** Study material follows **

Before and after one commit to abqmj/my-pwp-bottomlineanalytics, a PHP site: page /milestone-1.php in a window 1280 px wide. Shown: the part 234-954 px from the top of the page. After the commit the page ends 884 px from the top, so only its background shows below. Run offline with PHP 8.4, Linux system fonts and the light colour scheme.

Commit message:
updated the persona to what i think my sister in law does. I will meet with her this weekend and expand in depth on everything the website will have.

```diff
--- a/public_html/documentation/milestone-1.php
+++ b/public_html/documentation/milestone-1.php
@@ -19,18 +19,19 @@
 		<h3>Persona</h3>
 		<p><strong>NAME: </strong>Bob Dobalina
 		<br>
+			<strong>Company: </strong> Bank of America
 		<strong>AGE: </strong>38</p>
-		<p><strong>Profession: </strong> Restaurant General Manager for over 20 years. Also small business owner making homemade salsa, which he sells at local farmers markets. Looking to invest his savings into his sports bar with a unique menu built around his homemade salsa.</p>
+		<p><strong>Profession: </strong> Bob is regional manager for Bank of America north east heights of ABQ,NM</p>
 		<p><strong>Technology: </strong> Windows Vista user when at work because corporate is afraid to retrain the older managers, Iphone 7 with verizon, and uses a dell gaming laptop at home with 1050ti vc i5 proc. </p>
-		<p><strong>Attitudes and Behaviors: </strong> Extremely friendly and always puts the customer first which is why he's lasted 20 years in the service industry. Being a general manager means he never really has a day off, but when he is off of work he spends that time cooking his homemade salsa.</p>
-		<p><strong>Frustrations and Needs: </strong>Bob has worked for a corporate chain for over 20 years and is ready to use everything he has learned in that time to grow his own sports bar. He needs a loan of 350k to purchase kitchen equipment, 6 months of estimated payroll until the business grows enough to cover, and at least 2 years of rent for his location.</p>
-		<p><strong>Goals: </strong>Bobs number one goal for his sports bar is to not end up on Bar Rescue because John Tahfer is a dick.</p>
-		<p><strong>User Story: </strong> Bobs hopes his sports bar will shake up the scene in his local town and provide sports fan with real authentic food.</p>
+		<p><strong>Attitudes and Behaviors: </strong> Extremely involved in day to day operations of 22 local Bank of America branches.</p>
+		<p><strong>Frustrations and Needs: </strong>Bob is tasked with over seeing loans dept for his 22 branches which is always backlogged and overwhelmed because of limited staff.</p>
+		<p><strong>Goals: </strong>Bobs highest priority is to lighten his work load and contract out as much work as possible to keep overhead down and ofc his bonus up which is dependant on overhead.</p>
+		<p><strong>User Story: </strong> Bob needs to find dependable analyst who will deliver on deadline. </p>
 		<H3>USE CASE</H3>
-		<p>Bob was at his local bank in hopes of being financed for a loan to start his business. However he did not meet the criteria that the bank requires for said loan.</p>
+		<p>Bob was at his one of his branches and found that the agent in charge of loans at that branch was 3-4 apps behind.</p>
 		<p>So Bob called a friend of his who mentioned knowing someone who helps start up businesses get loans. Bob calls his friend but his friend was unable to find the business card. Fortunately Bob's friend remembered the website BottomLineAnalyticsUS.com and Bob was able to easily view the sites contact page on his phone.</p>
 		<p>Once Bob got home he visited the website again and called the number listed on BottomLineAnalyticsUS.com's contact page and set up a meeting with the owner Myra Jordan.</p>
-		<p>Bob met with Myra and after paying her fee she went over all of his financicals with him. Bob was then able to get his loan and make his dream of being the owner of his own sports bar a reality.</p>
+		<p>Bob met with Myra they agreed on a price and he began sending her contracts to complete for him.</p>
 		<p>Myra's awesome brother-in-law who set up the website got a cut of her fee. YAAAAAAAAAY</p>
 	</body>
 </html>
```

** End of Study material **
** Study material follows **

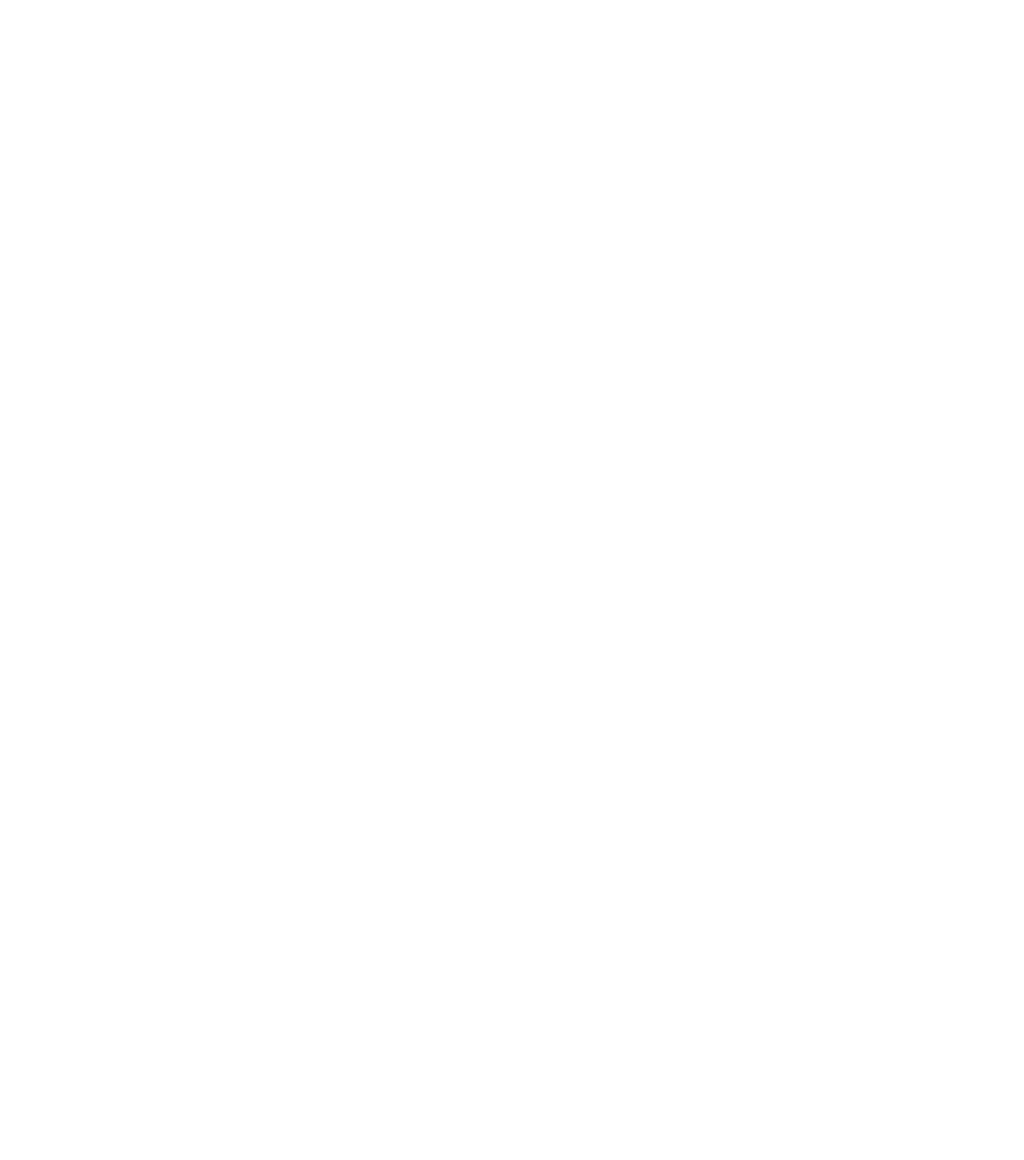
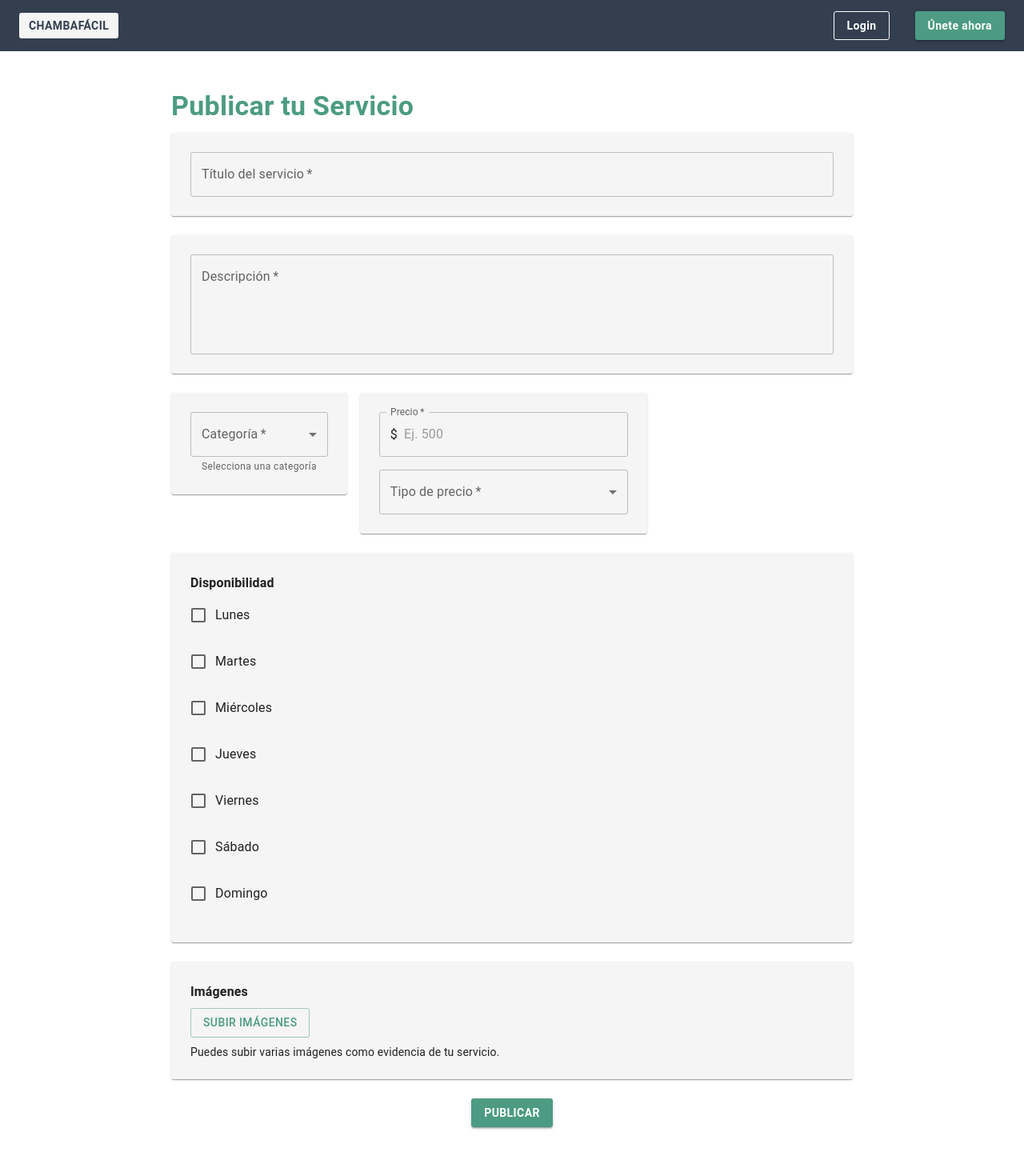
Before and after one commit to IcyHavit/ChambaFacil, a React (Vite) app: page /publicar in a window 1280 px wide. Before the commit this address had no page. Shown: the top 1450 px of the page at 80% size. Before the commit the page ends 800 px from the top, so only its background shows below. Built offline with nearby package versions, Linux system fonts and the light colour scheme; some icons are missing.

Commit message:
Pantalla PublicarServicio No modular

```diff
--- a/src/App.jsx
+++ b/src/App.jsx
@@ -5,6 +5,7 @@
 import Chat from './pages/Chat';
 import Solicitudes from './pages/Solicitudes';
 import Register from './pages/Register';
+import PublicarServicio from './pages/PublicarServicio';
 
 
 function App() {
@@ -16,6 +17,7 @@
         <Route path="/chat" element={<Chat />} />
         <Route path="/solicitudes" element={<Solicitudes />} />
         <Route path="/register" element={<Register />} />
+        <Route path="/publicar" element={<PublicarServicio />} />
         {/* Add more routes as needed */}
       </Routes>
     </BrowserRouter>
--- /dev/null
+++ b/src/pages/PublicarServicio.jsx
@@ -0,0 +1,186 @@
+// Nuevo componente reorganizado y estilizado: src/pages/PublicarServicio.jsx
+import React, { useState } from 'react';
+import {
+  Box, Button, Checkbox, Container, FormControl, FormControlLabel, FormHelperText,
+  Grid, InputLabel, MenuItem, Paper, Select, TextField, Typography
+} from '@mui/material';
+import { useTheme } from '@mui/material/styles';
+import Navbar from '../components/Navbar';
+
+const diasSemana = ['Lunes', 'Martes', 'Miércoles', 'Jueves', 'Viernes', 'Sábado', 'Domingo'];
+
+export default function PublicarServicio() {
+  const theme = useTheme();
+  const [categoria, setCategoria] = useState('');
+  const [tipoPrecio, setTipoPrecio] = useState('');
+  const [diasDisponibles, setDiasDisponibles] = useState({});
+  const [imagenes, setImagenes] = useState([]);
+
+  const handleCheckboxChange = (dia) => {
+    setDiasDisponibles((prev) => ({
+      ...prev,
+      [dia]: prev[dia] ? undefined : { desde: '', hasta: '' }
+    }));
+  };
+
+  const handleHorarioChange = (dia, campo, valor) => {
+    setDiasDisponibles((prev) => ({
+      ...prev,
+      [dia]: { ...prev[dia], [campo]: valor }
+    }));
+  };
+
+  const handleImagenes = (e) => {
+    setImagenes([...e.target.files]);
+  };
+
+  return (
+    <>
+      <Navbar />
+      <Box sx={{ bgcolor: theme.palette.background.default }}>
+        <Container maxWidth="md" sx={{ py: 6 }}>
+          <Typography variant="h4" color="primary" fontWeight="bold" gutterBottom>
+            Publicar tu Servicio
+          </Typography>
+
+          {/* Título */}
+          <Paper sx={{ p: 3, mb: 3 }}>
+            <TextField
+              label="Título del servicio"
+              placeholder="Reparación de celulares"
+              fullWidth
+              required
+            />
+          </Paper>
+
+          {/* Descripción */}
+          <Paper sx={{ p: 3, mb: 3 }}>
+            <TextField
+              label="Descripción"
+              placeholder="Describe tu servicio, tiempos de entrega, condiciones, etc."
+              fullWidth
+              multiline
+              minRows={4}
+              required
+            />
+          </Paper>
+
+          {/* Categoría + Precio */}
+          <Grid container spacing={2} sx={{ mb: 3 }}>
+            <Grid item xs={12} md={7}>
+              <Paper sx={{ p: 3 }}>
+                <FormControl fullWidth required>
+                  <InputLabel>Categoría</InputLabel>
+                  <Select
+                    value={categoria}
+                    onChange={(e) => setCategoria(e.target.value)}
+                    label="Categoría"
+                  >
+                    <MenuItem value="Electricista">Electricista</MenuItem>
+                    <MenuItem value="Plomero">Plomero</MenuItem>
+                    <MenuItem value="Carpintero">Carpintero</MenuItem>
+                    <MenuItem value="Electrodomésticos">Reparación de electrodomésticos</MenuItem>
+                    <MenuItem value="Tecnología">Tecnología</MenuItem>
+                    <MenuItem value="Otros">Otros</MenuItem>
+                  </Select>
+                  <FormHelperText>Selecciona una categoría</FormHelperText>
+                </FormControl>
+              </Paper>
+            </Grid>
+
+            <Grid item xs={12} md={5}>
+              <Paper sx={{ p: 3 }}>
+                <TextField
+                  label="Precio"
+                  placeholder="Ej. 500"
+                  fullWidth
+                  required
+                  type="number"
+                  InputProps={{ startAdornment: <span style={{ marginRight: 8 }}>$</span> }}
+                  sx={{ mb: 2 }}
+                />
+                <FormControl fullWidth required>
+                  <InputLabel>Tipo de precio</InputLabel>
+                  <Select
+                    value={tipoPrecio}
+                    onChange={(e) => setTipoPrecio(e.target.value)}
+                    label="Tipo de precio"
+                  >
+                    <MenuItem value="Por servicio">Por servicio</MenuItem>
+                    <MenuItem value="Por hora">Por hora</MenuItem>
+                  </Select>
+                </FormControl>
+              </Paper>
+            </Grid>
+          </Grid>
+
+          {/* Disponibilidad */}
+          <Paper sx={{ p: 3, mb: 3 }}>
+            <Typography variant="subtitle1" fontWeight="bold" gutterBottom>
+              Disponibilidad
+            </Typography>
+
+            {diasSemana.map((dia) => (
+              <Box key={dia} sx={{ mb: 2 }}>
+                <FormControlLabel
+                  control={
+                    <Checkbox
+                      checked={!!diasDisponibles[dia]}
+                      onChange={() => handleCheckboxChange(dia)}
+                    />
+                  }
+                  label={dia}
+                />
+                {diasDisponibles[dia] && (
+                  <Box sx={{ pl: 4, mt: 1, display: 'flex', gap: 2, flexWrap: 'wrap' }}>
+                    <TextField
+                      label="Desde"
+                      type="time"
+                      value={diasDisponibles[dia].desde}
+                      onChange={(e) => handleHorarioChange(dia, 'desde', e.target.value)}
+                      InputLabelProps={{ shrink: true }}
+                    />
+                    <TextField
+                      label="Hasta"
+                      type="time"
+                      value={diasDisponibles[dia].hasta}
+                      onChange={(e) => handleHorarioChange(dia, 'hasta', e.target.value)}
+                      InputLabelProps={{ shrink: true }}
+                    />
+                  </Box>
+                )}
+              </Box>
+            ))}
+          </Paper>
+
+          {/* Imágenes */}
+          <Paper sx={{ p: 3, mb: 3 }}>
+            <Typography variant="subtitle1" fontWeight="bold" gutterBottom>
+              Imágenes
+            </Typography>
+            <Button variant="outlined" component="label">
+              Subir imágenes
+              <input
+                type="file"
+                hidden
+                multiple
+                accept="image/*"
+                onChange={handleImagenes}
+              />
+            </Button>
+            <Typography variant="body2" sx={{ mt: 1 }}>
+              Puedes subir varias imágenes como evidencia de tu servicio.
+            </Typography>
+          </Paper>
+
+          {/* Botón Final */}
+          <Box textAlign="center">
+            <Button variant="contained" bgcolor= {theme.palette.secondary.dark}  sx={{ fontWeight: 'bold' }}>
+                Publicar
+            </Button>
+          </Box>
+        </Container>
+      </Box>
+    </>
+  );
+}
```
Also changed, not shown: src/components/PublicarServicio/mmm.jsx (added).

** End of Study material **
** Study material follows **

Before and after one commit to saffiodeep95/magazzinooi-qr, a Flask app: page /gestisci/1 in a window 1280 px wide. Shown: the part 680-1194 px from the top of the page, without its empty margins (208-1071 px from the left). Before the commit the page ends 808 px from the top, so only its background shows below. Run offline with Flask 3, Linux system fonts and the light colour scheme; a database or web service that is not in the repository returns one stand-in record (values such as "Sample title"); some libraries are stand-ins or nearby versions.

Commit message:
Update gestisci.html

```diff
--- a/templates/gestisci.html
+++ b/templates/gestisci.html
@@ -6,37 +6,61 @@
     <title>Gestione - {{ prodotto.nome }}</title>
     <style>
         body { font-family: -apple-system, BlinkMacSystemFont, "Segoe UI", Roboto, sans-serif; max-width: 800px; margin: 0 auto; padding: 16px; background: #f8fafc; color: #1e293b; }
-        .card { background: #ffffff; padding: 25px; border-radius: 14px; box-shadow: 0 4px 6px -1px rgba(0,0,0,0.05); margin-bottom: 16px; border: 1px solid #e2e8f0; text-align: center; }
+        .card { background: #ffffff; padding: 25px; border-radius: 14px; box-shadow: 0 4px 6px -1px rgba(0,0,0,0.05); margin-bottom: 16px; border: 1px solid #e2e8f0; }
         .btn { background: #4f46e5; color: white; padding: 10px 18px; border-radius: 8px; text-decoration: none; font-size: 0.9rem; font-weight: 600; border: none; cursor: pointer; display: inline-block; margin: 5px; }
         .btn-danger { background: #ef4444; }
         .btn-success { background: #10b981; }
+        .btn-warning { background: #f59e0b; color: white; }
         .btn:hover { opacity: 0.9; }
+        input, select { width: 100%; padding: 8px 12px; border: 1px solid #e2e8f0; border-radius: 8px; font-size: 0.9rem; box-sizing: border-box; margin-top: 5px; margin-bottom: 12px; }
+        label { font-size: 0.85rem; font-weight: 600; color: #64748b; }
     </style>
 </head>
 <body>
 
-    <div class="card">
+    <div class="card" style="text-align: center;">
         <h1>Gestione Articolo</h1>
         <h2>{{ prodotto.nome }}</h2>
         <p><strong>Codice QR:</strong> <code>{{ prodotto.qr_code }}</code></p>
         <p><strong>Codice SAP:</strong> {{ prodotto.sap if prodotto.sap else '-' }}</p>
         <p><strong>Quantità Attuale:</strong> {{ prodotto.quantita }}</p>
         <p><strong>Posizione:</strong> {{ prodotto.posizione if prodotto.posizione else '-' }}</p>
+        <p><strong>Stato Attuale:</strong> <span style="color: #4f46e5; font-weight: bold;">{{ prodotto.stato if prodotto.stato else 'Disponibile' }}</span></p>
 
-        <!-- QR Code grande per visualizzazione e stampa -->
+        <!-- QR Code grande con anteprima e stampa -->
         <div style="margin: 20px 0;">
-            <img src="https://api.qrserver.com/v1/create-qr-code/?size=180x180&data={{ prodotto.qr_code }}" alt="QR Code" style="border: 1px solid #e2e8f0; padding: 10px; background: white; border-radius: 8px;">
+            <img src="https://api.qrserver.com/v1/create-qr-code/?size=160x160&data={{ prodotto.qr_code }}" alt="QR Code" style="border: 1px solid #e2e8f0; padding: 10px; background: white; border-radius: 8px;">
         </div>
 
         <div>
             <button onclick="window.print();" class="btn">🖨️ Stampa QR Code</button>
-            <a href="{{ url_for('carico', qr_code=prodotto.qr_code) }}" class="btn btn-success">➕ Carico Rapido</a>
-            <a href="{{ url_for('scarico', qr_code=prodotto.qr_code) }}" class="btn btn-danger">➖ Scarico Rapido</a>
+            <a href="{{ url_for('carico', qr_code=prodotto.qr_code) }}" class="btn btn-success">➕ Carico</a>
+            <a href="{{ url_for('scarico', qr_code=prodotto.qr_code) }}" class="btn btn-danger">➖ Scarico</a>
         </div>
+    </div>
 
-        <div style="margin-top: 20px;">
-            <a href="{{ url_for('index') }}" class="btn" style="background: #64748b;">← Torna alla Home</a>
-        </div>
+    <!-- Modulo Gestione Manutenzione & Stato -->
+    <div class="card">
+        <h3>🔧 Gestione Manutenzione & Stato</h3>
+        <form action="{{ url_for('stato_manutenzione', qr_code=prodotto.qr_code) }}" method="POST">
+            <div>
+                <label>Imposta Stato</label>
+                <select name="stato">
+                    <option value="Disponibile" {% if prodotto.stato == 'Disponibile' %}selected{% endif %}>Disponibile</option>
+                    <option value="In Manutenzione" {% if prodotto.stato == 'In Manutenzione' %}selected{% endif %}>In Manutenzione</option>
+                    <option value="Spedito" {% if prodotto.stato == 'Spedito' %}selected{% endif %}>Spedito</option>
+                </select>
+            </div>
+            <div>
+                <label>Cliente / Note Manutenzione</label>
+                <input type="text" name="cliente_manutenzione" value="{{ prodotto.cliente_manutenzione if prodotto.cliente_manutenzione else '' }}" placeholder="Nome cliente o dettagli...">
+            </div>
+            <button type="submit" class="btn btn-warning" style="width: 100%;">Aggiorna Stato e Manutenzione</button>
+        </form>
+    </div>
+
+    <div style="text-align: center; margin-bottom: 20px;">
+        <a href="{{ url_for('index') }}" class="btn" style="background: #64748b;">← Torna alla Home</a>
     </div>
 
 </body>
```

** End of Study material **

Each line above where the word "target" occurs should be copied out.

● **Your solution**:
+    setImagenes([...e.target.files]);
+                    onChange={(e) => setCategoria(e.target.value)}
+                    onChange={(e) => setTipoPrecio(e.target.value)}
+                      onChange={(e) => handleHorarioChange(dia, 'desde', e.target.value)}
+                      onChange={(e) => handleHorarioChange(dia, 'hasta', e.target.value)}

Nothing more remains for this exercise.